There are plenty of resources. However, there is no political will to initiate mass repressions, those responsible have already reached their goals. The result of intimidation and point landings is quite good: in Moscow, there are a lot of people who are against the war and its consequences, but they will not take to the streets, they will not resist publically, because they are afraid.
Putin has come across the idea of fear as a unifying factor a while ago. During the years of his administration, fear has burgeoned. When he just came to power, people were afraid of explosions and poor healthcare. Now, they are afraid that the state will catch them at any moment in their private life, fine you, or violate you with a bottle. This fear is permanent and is present across all social strata: whether you’re Ulyukaev or a mother of a teenager, who may wear a ribbon or shout something during the school lineup.
The fear has spread to all elites, from ministers to the FSB staff. Putin has toyed around with the idea of FSB as the new aristocracy for more than 10 years; and then he understood that, in order to keep them under control, he needs repressions, including ones against them. In early and even late 2000s it was impossible to imagine that staff members, and, moreover, a general of the FSB can be imprisoned (if a staff member committed a crime, he was instantly disqualified and was imprisoned as a regular civilian), and now they are imprisoned.
Fear is an excellent instrument, the question is for how long it’ll remain effective. It is clear that in the short-term perspective it works well, but the fact that an enormous quantity of totalitarian regimes that existed during the XX century collapsed and were never brought back allows us to remain optimistic.
On the future reform of security agencies
Reform will begin with international military court hearings.
Before the war, a large expert discussion on the necessary scope of lustration took place. Since, when you place a large structure outside the bounds of the law, there is always a risk that they will say “It’s easier for us to get rid of you than to retire”. Therefore, the main idea was to leave certain departments.
Now it seems to me that relying only on ambiguous decisions is impossible, and we will have to take a risk. The Western special services have tons of problems, they have made enormous mistakes, but the principles on which they were built are quite different from those holding up their Soviet counterparts. The Western services were constructed around data collection and antiterrorism efforts.

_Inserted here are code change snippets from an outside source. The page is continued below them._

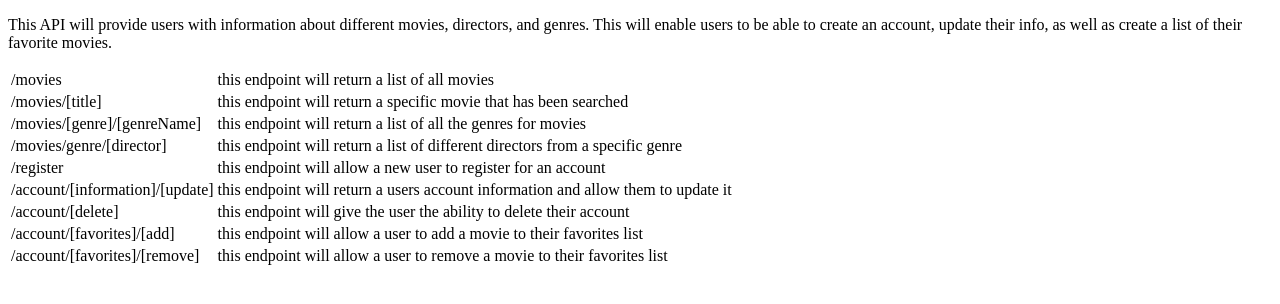
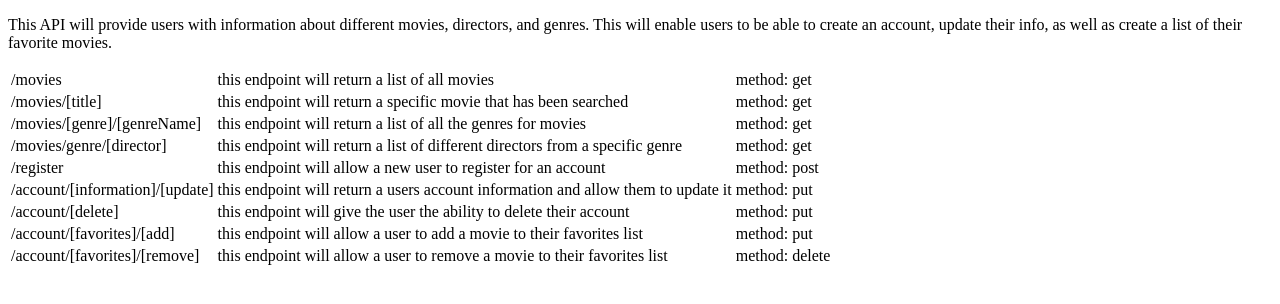
Before and after one commit to nnajera95/Movie_API, a website: page public/documentation.html in a window 1280 px wide. Drawn offline with Linux system fonts and the light colour scheme.

Commit message:
updated table
if applied this commit will add a cell to the table to show the method used for the expressware

```diff
--- a/public/documentation.html
+++ b/public/documentation.html
@@ -16,38 +16,47 @@
       <tr>
         <td> /movies </td>
         <td>this endpoint will return a list of all movies</td>
+        <td>method: get</td>
       </tr>
       <tr>
         <td> /movies/[title] </td>
         <td>this endpoint will return a specific movie that has been searched</td>
+        <td>method: get</td>
       </tr>
       <tr>
         <td> /movies/[genre]/[genreName] </td>
         <td>this endpoint will return a list of all the genres for movies</td>
+        <td>method: get</td>
       </tr>
       <tr>
         <td> /movies/genre/[director] </td>
         <td>this endpoint will return a list of different directors from a specific genre</td>
+        <td>method: get</td>
       </tr>
       <tr>
         <td> /register </td>
         <td>this endpoint will allow a new user to register for an account</td>
+        <td>method: post</td>
       </tr>
       <tr>
         <td> /account/[information]/[update]</td>
         <td>this endpoint will return a users account information and allow them to update it</td>
+        <td>method: put</td>
       </tr>
       <tr>
         <td> /account/[delete]</td>
         <td>this endpoint will give the user the ability to delete their account</td>
+        <td>method: put</td>
       </tr>
       <tr>
         <td> /account/[favorites]/[add] </td>
         <td>this endpoint will allow a user to add a movie to their favorites list</td>
+        <td>method: put</td>
       </tr>
       <tr>
         <td> /account/[favorites]/[remove] </td>
         <td>this endpoint will allow a user to remove a movie to their favorites list</td>
+        <td>method: delete</td>
       </tr>
     </table>
   </body>
```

The Soviet services, even external ones, were built to guard the regime. We should not have allowed a structure built for repressions to remain. We will need to change our principles. And start again, from zero.